Even if we don’t know when (or even if) the 2020 MLB season will start, we at least know we’re always moving nearer to the opening pitch.
Consider this, then, an extended time of draft preparation. While some years you might feel too crunched for time to do adequate research, that excuse is out the window. You can examine as much information as you care to handle, starting with our mock first round and sleeper hitters below.
12-Team Mock First Round for Roto Leagues
1. Ronald Acuna Jr., OF, Atlanta Braves
2. Mike Trout, OF, Los Angeles Angels
3. Christian Yelich, OF, Milwaukee Brewers
4. Mookie Betts, OF, Los Angeles Dodgers
5. Cody Bellinger, 1B/OF, Los Angeles Dodgers
6. Gerritt Cole, SP, New York Yankees
7. Jacob deGrom, SP, New York Mets
8. Trea Turner, SS, Washington Nationals
9. Trevor Story, SS, Colorado Rockies
10. Max Scherzer, SP, Washington Nationals
11. Alex Bregman, 3B, Houston Astros
12. Francisco Lindor, SS, Cleveland Indians
Sleeper Hitters To Target
Marcell Ozuna, OF, Atlanta Braves
Fantasy owners have apparently decided Marcell Ozuna is another run-of-the-mill power hitter. He isn’t exactly being ignored, but with an average draft position of 97 (per Fantasy Pros), he isn’t being treated as a special talent, either.
The numbers say fantasy owners should reconsider.
If last season serves as a baseline for production, then you can pencil him in for around 30 homers (he hit 29) and roughly 170 combined runs and RBI (169). Judging by his career marks, though, his .241 batting average was an outlier. He’s a .272 hitter for his career, and in the previous two campaigns, he hit .280 and .312.

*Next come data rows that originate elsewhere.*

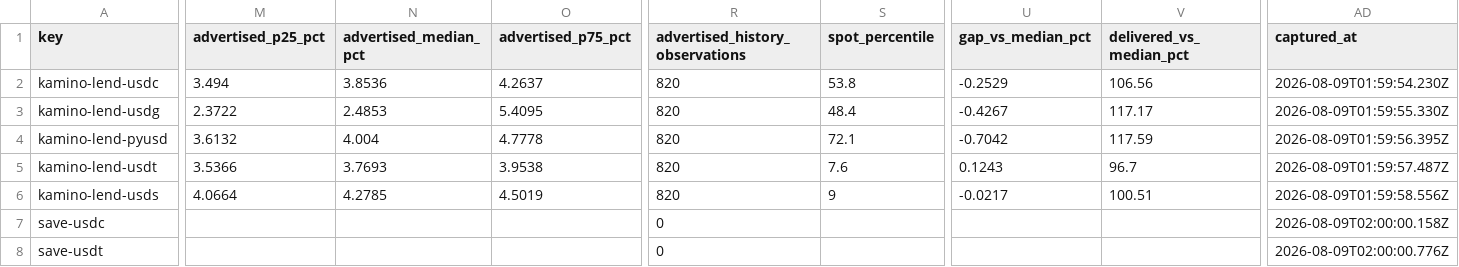
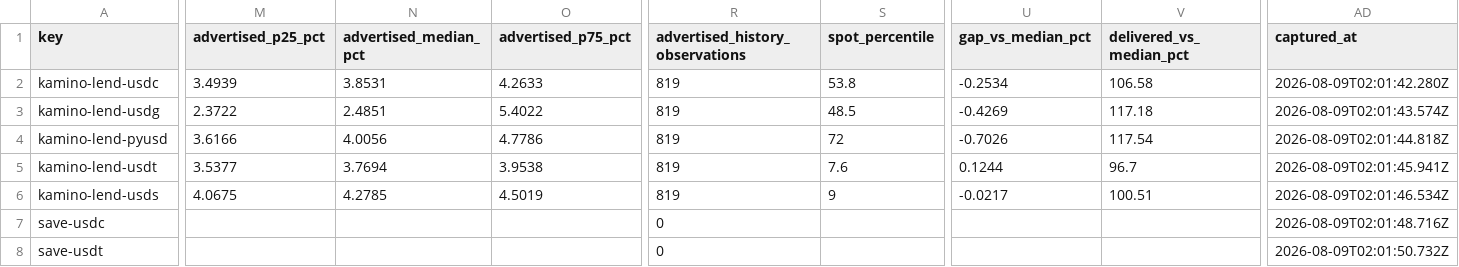
Before and after one commit to kerne-protocol/solhonesty, a CSV file: out/current.csv, drawn as a sheet; only a part is shown, gaps mark what is left out; the diff names each change by its address in the sheet, - before the commit and + after, or states it on an @@ line.

```diff
--- a/out/current.csv
+++ b/out/current.csv
-M2 (advertised_p25_pct): 3.494
+M2 (advertised_p25_pct): 3.4939
-N2 (advertised_median_pct): 3.8536
+N2 (advertised_median_pct): 3.8531
-O2 (advertised_p75_pct): 4.2637
+O2 (advertised_p75_pct): 4.2633
-R2:R6 (advertised_history_observations): 820
+R2:R6 (advertised_history_observations): 819
-U2 (gap_vs_median_pct): -0.2529
+U2 (gap_vs_median_pct): -0.2534
-V2 (delivered_vs_median_pct): 106.56
+V2 (delivered_vs_median_pct): 106.58
-AD2 (captured_at): 2026-08-09T01:59:54.230Z
+AD2 (captured_at): 2026-08-09T02:01:42.280Z
-N3 (advertised_median_pct): 2.4853
+N3 (advertised_median_pct): 2.4851
-O3 (advertised_p75_pct): 5.4095
+O3 (advertised_p75_pct): 5.4022
-S3 (spot_percentile): 48.4
+S3 (spot_percentile): 48.5
-U3 (gap_vs_median_pct): -0.4267
+U3 (gap_vs_median_pct): -0.4269
-V3 (delivered_vs_median_pct): 117.17
+V3 (delivered_vs_median_pct): 117.18
-AD3 (captured_at): 2026-08-09T01:59:55.330Z
+AD3 (captured_at): 2026-08-09T02:01:43.574Z
-M4 (advertised_p25_pct): 3.6132
+M4 (advertised_p25_pct): 3.6166
-N4 (advertised_median_pct): 4.004
+N4 (advertised_median_pct): 4.0056
-O4 (advertised_p75_pct): 4.7778
+O4 (advertised_p75_pct): 4.7786
-S4 (spot_percentile): 72.1
+S4 (spot_percentile): 72
-U4 (gap_vs_median_pct): -0.7042
+U4 (gap_vs_median_pct): -0.7026
-V4 (delivered_vs_median_pct): 117.59
+V4 (delivered_vs_median_pct): 117.54
-AD4 (captured_at): 2026-08-09T01:59:56.395Z
+AD4 (captured_at): 2026-08-09T02:01:44.818Z
-M5 (advertised_p25_pct): 3.5366
+M5 (advertised_p25_pct): 3.5377
-N5 (advertised_median_pct): 3.7693
+N5 (advertised_median_pct): 3.7694
-U5 (gap_vs_median_pct): 0.1243
+U5 (gap_vs_median_pct): 0.1244
-AD5 (captured_at): 2026-08-09T01:59:57.487Z
+AD5 (captured_at): 2026-08-09T02:01:45.941Z
-M6 (advertised_p25_pct): 4.0664
+M6 (advertised_p25_pct): 4.0675
-AD6 (captured_at): 2026-08-09T01:59:58.556Z
+AD6 (captured_at): 2026-08-09T02:01:46.534Z
-AD7 (captured_at): 2026-08-09T02:00:00.158Z
+AD7 (captured_at): 2026-08-09T02:01:48.716Z
-AD8 (captured_at): 2026-08-09T02:00:00.776Z
+AD8 (captured_at): 2026-08-09T02:01:50.732Z
```
Also changed, not shown: 3 other files.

A batting average bump alone should nudge him higher in the top 100, and his 2017 season shows how much farther he can climb. That year, he was both an All-Star and a Silver Slugger with personal bests in homers (37), RBI (124) and runs (93).
His offseason move from the St. Louis Cardinals to the Braves took him from the 19th-best offense in total runs (764) to the seventh-best (855). Even with the same power output, he should improve his runs and RBI totals, and if he decides to run again (he swiped 12 bags last season), he could be one of fantasy’s best values.
Khris Davis, DH, Oakland A’s
There are models of consistency, and then there’s pre-2019 Khris Davis.
He was automatic to a comical degree. Between 2016 and 2018, he belted between 42 and 48 home runs while tallying between 102 and 123 RBI. More incredibly, he hit exactly .247 in four consecutive seasons and had a .244 average the year prior.
All of those stats suggest you should hide your eyes and divert your attention away from his injury-riddled 2019 season. Before being sidetracked by a hip injury suffered while running into an outfield wall, he looked like his normal self. Through 43 games, he had 12 homers and 29 RBI. Oh, and guess what he was hitting—.247, as per usual.
But he never got back on track from there. Over his final 90 games, he only had 11 home runs and batted a very un-Davis-like .207.
Was the now-32-year-old showing signs of a swift decline? Or was this the collateral damage from that collision with the fence? We’re willing to bet on the latter, especially at his more-than-reasonable price tag of a 174 ADP.
Paul DeJong, SS, St. Louis Cardinals
After previously flashing intriguing pop, Paul DeJong finally received a full-season workload in 2019. He promptly pounced on the opportunity with 30 homers, 97 runs, 78 RBI and even nine stolen bases.
One year later, the fantasy community is somehow shrugging its shoulders at the breakout. His ADP sits at a head-scratching 187.
What’s the issue? Well, DeJong only hit .233, but two years prior, he was a .285 hitter, so the upward mobility is both obvious and significant. He also front-loaded some of his production—.258 batting average before the All-Star break, .202 after—but even then, he had more homers (17 to 13) and more RBI (42 to 36) in fewer games (72 to 87) in the first half than the second.
Perhaps he’s being penalized for the impressive depth at the position, but how many other shortstops are delivering 30 homers, nine steals and 175 combined runs and RBI? The answer: Not nearly enough to let him last as long on the draft board as he has been.